Journalists have uncritically cited the claims of her parents, who point out that they are both white, and so their daughter is as well. In recent interviews with Dolezal, reporters have tried to trap her, asking “Are your parents white?”
This is the wrong question. We shouldn’t be asking if Dolezal’s parents are black, or if she looks black. The only question that matters is: Does she feel black?
We’ve accepted that Caitlyn Jenner, despite being born in a male body and having a Y chromosome and fathering six children, was actually a woman all along and simply forced into a male role by a sexist, patriarchal society held back by quaint notions such as “people with penises are men.”
So why can’t we accept that Rachel Dolezal, despite a European lineage stretching back countless generations, was simply born in the wrong flesh, with the wrong melanin count and the wrong cultural heritage? Why are we attacking her, when we should sympathize with the tragedy she endured growing up, raised by parents who suppressed her inner Igbo?
By all accounts, Dolezal has done everything she can to express her inner black identity. She attended Howard University, married a black man, became an Africana Studies professor, and even seized custody of her adopted black brother from her parents, training him to be racist against whites in the process. She’s so enthusiastic about being black, in fact, that she appears to have fabricated about a dozen hate crimes against herself, perhaps in an effort to bond with her sisters who do the same thing.
After all that effort, why must we persist in misracing her? This is nothing less than verbal violence, an assault upon the safety of transrace bodies. No less an authority than Ta-Nehisi Coates has taught us that race is a social construct, where considerations like “genetic heritage” are actually irrelevant:

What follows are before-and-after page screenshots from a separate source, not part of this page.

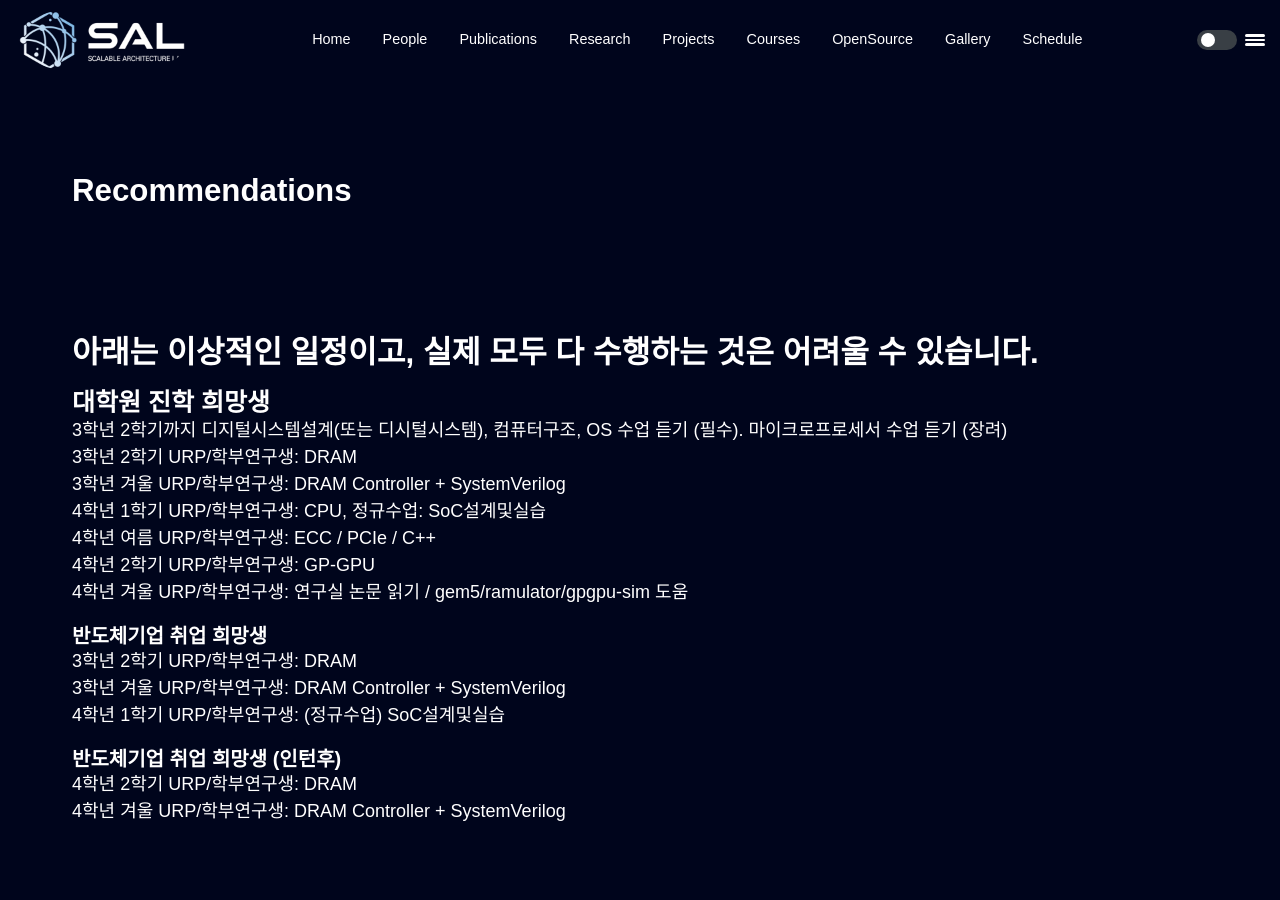
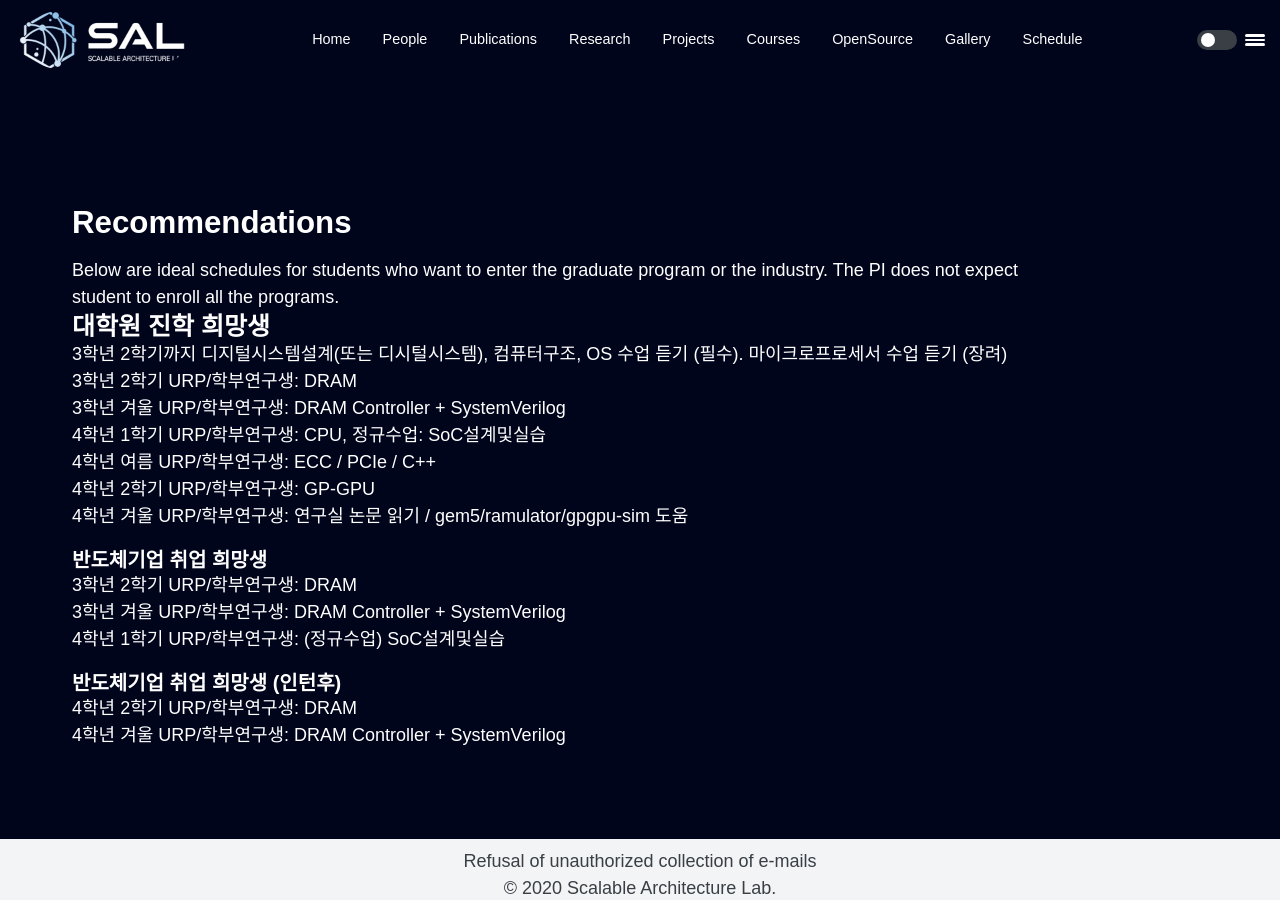
Before and after one commit to scalable-arch/scalable-arch.github.io, a Jekyll site: the page built from courses.md, in a window 1280 px wide and 900 px high, scrolled down 1081 px. Built offline with Jekyll 4.4.1, drawn with Linux system fonts in a browser that asks for light colours.

Commit message:
Update courses.md

```diff
--- a/courses.md
+++ b/courses.md
@@ -18,25 +18,22 @@ S: Spring, F: Fall
   <li> Introduction to Basis and Practice in Programming (2023S, 2022F, 2021F, 2020F) </li>
 </ul>
 
----
+<br>
+<br>
+
 # Undergraduate Research Program
 ---
 Mostly run by graudate students for undergraduate students.
 
----
 ## Program schedule (repeated every year)
 
 | Spring (1st)    | Summer                   | Fall (2nd)              | Winter                          |
 | ---             | ---                      | ---                     | ---                             |
 | CPU             | ECC <br> PCIe <br> C++   | DRAM <br> GP-GPU        | DRAM Controller <br> + SystemVerilog |
 
-
-
-
 ## Recommendations
 
-아래는 이상적인 일정이고, 실제 모두 다 수행하는 것은 어려울 수 있습니다.
----
+Below are ideal schedules for students who want to enter the graduate program or the industry. The PI does not expect student to enroll all the programs.
 
 ### 대학원 진학 희망생
   <ul>
```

The strongest argument for “race” is that people who trace their ancestry back to Europe, and people who trace most of their ancestry back to sub-Saharan Africa… lived isolated from each other for long periods and have evolved different physical traits (curly hair, lighter skin, etc.)
But this theoretical definition (already fuzzy) wilts under human agency, in a real world where Kevin Garnett, Harold Ford, and Halle Berry all check “black” on the census. (Same deal for “Hispanic.”) The reasons for that take us right back to fact of race as a social construct. And an American-centered social construct. Are the Ainu of Japan a race? Should we delineate darker South Asians from lighter South Asians on the basis of race? Did the Japanese who invaded China consider the Chinese the same “race?”

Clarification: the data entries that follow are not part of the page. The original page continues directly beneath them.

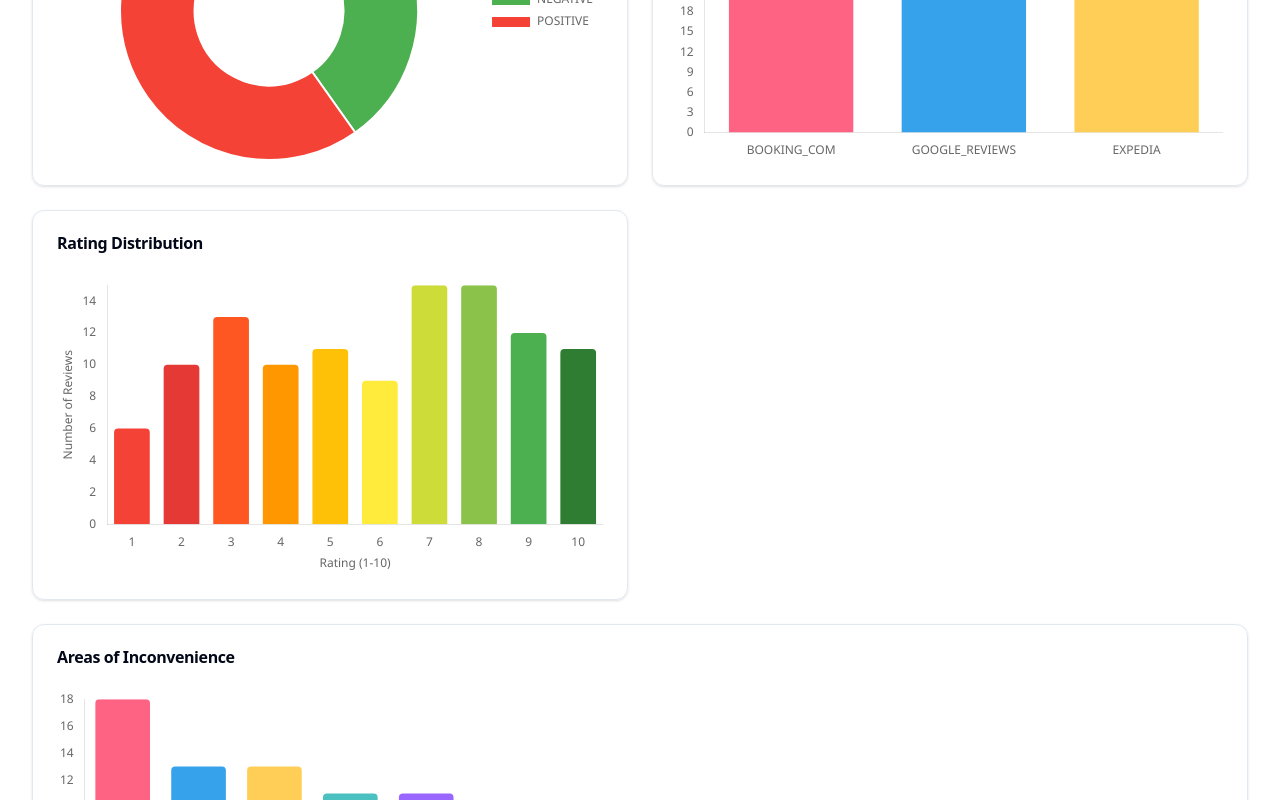
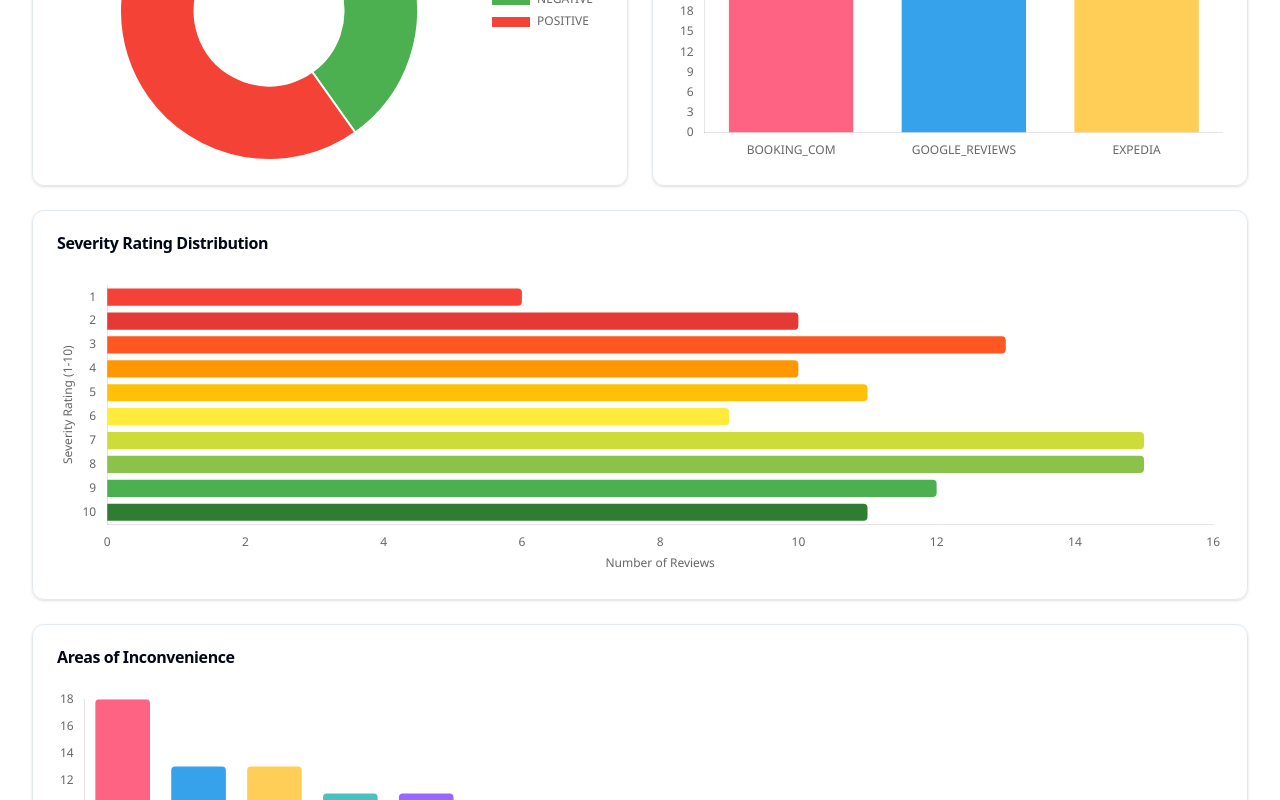
Before and after one commit to darsh-webdev/analytics-dashboard, a React (Vite) app: page /hotel/all in a window 1280 px wide. Shown: the part 499-1299 px from the top of the page. Built offline with nearby package versions, Linux system fonts and the light colour scheme.

Commit message:
update: Update rating distribution chart to severity rating

```diff
--- a/src/components/Dashboard.tsx
+++ b/src/components/Dashboard.tsx
@@ -738,10 +738,11 @@ export default function Dashboard() {
                 </div>
               </CardContent>
             </Card>
+          </div>
 
           <Card>
             <CardHeader>
-                <CardTitle>Rating Distribution</CardTitle>
+              <CardTitle>Severity Rating Distribution</CardTitle>
             </CardHeader>
             <CardContent>
               <div className="h-[300px]">
@@ -750,7 +751,7 @@ export default function Dashboard() {
                     labels: Object.keys(ratingCounts),
                     datasets: [
                       {
-                          label: "Number of Reviews",
+                        label: "Severity Rating (1-10)",
                         data: Object.values(ratingCounts),
                         backgroundColor: [
                           "#f44336",
@@ -771,6 +772,7 @@ export default function Dashboard() {
                   options={{
                     responsive: true,
                     maintainAspectRatio: false,
+                    indexAxis: "y",
                     scales: {
                       y: {
                         beginAtZero: true,
@@ -782,7 +784,7 @@ export default function Dashboard() {
                         },
                         title: {
                           display: true,
-                            text: "Number of Reviews",
+                          text: "Severity Rating (1-10)",
                         },
                       },
                       x: {
@@ -791,7 +793,7 @@ export default function Dashboard() {
                         },
                         title: {
                           display: true,
-                            text: "Rating (1-10)",
+                          text: "Number of Reviews",
                         },
                       },
                     },
@@ -805,7 +807,6 @@ export default function Dashboard() {
               </div>
             </CardContent>
           </Card>
-          </div>
 
           <Card>
             <CardHeader>
```
Lines whose indentation alone changed are shown as unchanged.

Race is no more dependent on skin color today than it was on “Frankishness” in Emerson’s day… Race does not need biology. Race only requires some good guys with big guns looking for a reason.

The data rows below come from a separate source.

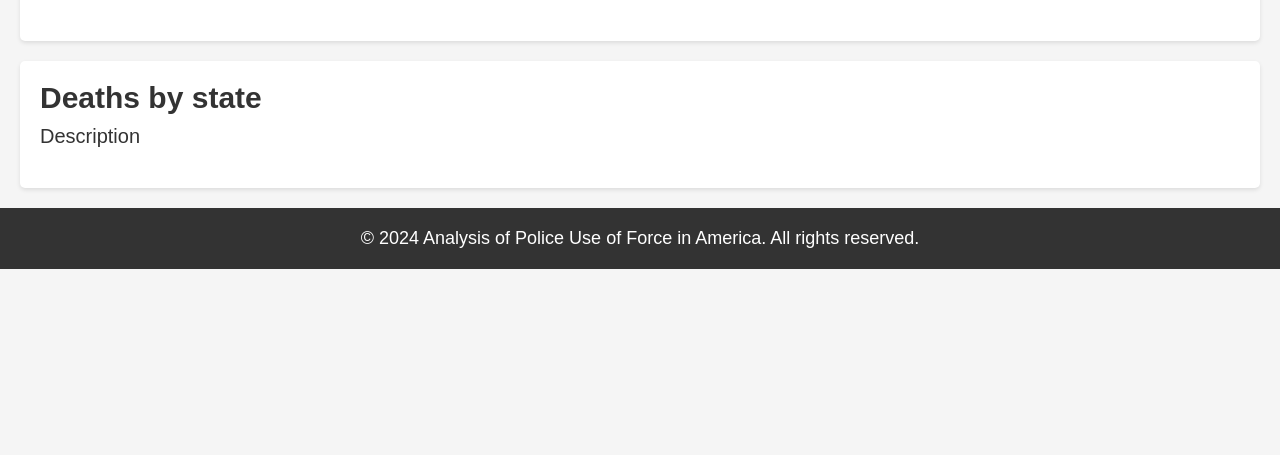
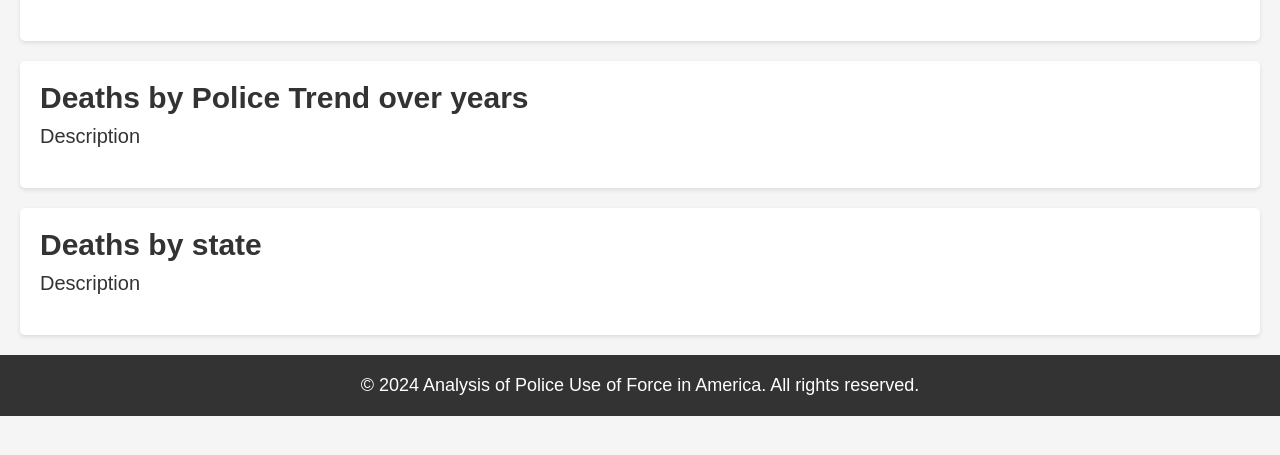
Before and after one commit to Fedt2407/19_Police_Fatal_Force_Analysis, a Flask app: template templates/index.html in a window 1280 px wide. Shown: the part 193-648 px from the top of the page. Run offline with Flask 3, Linux system fonts and the light colour scheme; the template is opened without the code that fills it, so the values that code supplies are empty.

Commit message:
Added deaths trend by month

```diff
--- a/main.py
+++ b/main.py
@@ -17,6 +17,21 @@ def home():
     shape_deaths = data_deaths.shape
     head_deaths = data_deaths.head().to_html(classes='dataframe', index=False)
 
+    # Plotting the number of missions per year
+    data_deaths['date'] = pd.to_datetime(data_deaths['date'], format='%d/%m/%y', errors='coerce')
+    data_deaths['year'] = data_deaths['date'].dt.year
+    data_deaths['month'] = data_deaths['date'].dt.month
+    # Count the number of deaths per month
+    deaths_per_month = data_deaths.groupby(['year', 'month']).size().reset_index(name='count')
+    # Create a 'year_month' column for the x-axis
+    deaths_per_month['year_month'] = deaths_per_month['year'].astype(str) + '-' + deaths_per_month['month'].astype(str)
+    # Create the line chart for deaths per month
+    trend = px.line(deaths_per_month, x='year_month', y='count')
+    trend.update_layout(xaxis_title='Year-Month', yaxis_title='Number of Deaths by Police', xaxis_tickangle=-45)
+    trend.update_traces(line=dict(width=3))
+    trend.update_xaxes(type='category')  # Add this line to show labels for all months
+    trend_html = trend.to_html(full_html=False)
+
     # Plotting number of deaths for first 10 states with px.bar
     data_deaths = data_deaths['state'].value_counts().sort_values(ascending=False)
     deaths_by_state = px.bar(data_deaths, x=data_deaths.index, y=data_deaths.values)
@@ -31,6 +46,7 @@ def home():
     return render_template('index.html',
                            shape_deaths=shape_deaths,
                            head_deaths=head_deaths,
+                           trend_deaths=trend_html,
                            deaths_by_state=deaths_by_state_html,
                            )
 
--- a/templates/index.html
+++ b/templates/index.html
@@ -30,6 +30,12 @@
     </section>
 
     <section id="charts">
+      <h2>Deaths by Police Trend over years</h2>
+      <p>Description</p>
+      <div id="chart1">{{ trend_deaths | safe }}</div>
+    </section>
+
+    <section id="charts">
       <h2>Deaths by state</h2>
       <p>Description</p>
       <div id="chart1">{{ deaths_by_state | safe }}</div>
```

So what’s the deal, America? If Caitlyn Jenner can land on the front page of Vanity Fair, why can’t we make room for Rachel Dolezal on the cover of Ebony? It’s 2015, not 1860. It’s time to embrace our new, transracial future.